Records provided >>

*-*-*

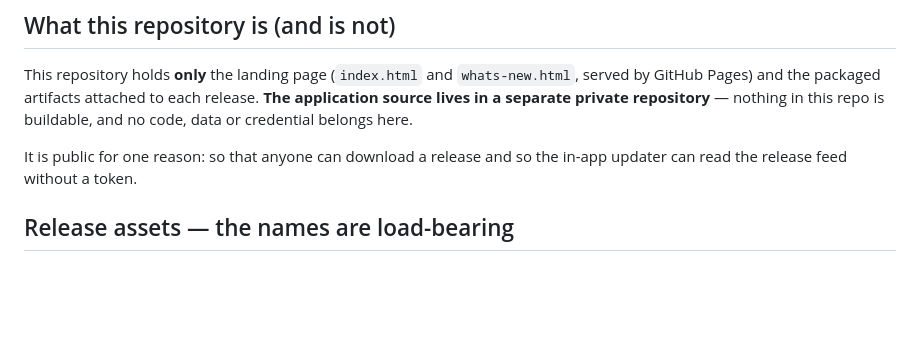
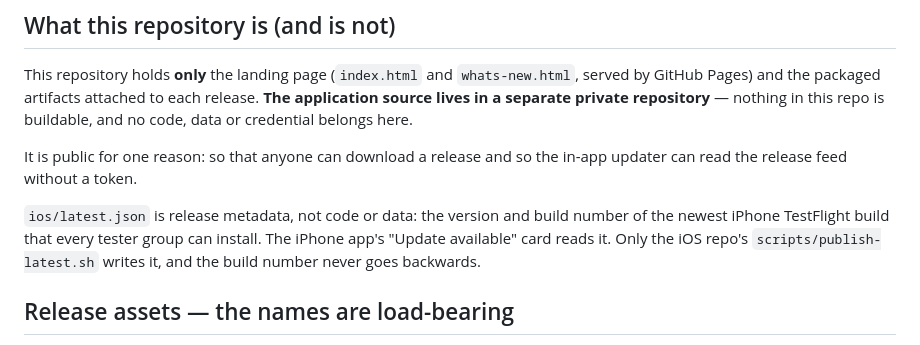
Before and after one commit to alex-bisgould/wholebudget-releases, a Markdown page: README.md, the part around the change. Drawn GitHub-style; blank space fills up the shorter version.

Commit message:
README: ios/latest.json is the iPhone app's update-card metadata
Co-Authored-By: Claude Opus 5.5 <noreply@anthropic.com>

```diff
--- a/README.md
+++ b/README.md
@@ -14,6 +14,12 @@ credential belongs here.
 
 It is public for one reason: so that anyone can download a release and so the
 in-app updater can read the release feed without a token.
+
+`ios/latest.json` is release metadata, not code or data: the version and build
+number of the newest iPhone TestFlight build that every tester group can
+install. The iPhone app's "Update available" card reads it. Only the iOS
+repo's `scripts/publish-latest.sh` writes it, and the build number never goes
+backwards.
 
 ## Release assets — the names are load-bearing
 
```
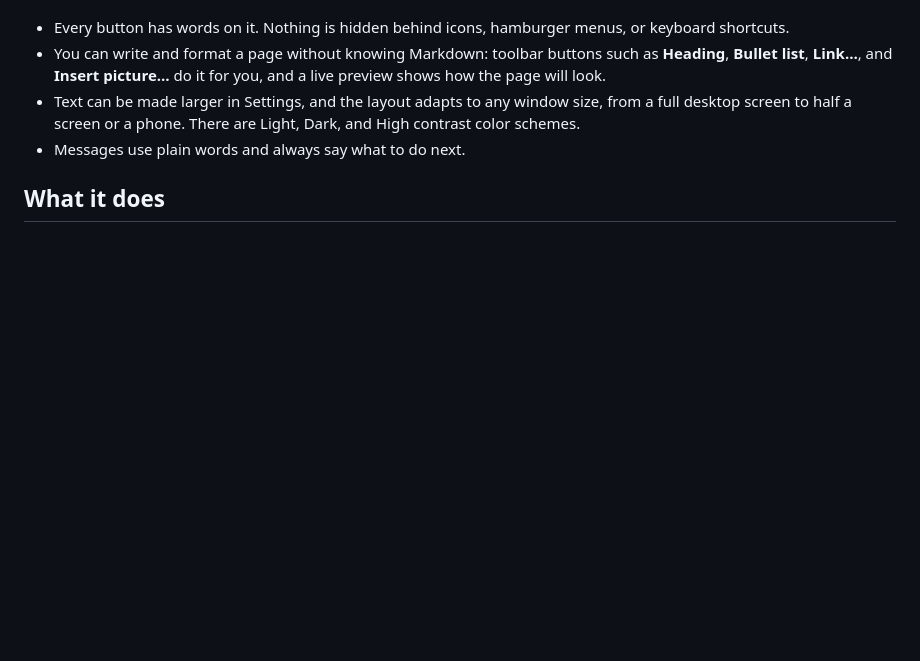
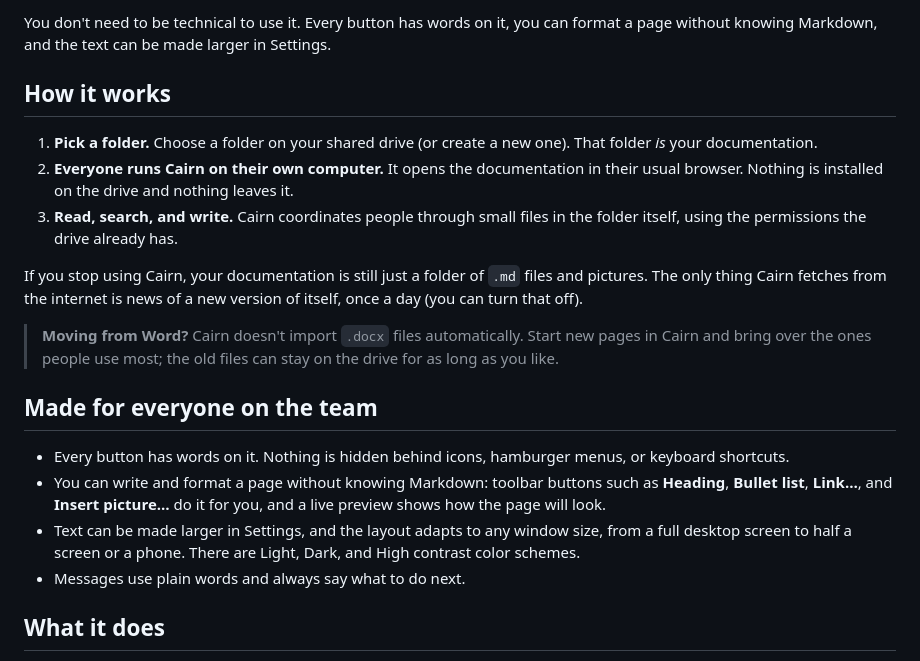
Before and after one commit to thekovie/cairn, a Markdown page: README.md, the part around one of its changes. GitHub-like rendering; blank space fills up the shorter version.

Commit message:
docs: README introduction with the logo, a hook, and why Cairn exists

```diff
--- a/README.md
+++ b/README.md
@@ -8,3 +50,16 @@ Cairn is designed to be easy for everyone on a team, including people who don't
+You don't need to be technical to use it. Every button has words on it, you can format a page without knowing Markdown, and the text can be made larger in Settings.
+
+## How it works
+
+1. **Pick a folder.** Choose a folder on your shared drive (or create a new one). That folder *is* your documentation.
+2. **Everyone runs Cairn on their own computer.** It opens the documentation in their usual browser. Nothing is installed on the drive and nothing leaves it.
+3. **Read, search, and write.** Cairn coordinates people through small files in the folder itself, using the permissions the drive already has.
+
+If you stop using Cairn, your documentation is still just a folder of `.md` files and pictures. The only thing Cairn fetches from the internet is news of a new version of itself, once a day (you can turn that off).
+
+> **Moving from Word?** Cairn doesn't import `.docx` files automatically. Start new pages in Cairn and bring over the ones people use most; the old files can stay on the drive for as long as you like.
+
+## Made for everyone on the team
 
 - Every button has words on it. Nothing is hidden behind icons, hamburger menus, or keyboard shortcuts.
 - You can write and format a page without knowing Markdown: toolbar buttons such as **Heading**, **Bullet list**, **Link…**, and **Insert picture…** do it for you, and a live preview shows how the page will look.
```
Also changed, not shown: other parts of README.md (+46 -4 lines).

*-*-*

Task objective >> Except for the pictures, write the data out exactly.

Solution for this problem >>
Before and after one commit to alex-bisgould/wholebudget-releases, a Markdown page: README.md, the part around the change. Drawn GitHub-style; blank space fills up the shorter version.

Commit message:
README: ios/latest.json is the iPhone app's update-card metadata
Co-Authored-By: Claude Opus 5.5 <noreply@anthropic.com>

```diff
--- a/README.md
+++ b/README.md
@@ -14,6 +14,12 @@ credential belongs here.
 
 It is public for one reason: so that anyone can download a release and so the
 in-app updater can read the release feed without a token.
+
+`ios/latest.json` is release metadata, not code or data: the version and build
+number of the newest iPhone TestFlight build that every tester group can
+install. The iPhone app's "Update available" card reads it. Only the iOS
+repo's `scripts/publish-latest.sh` writes it, and the build number never goes
+backwards.
 
 ## Release assets — the names are load-bearing
 
```
Before and after one commit to thekovie/cairn, a Markdown page: README.md, the part around one of its changes. GitHub-like rendering; blank space fills up the shorter version.

Commit message:
docs: README introduction with the logo, a hook, and why Cairn exists

```diff
--- a/README.md
+++ b/README.md
@@ -8,3 +50,16 @@ Cairn is designed to be easy for everyone on a team, including people who don't
+You don't need to be technical to use it. Every button has words on it, you can format a page without knowing Markdown, and the text can be made larger in Settings.
+
+## How it works
+
+1. **Pick a folder.** Choose a folder on your shared drive (or create a new one). That folder *is* your documentation.
+2. **Everyone runs Cairn on their own computer.** It opens the documentation in their usual browser. Nothing is installed on the drive and nothing leaves it.
+3. **Read, search, and write.** Cairn coordinates people through small files in the folder itself, using the permissions the drive already has.
+
+If you stop using Cairn, your documentation is still just a folder of `.md` files and pictures. The only thing Cairn fetches from the internet is news of a new version of itself, once a day (you can turn that off).
+
+> **Moving from Word?** Cairn doesn't import `.docx` files automatically. Start new pages in Cairn and bring over the ones people use most; the old files can stay on the drive for as long as you like.
+
+## Made for everyone on the team
 
 - Every button has words on it. Nothing is hidden behind icons, hamburger menus, or keyboard shortcuts.
 - You can write and format a page without knowing Markdown: toolbar buttons such as **Heading**, **Bullet list**, **Link…**, and **Insert picture…** do it for you, and a live preview shows how the page will look.
```
Also changed, not shown: other parts of README.md (+46 -4 lines).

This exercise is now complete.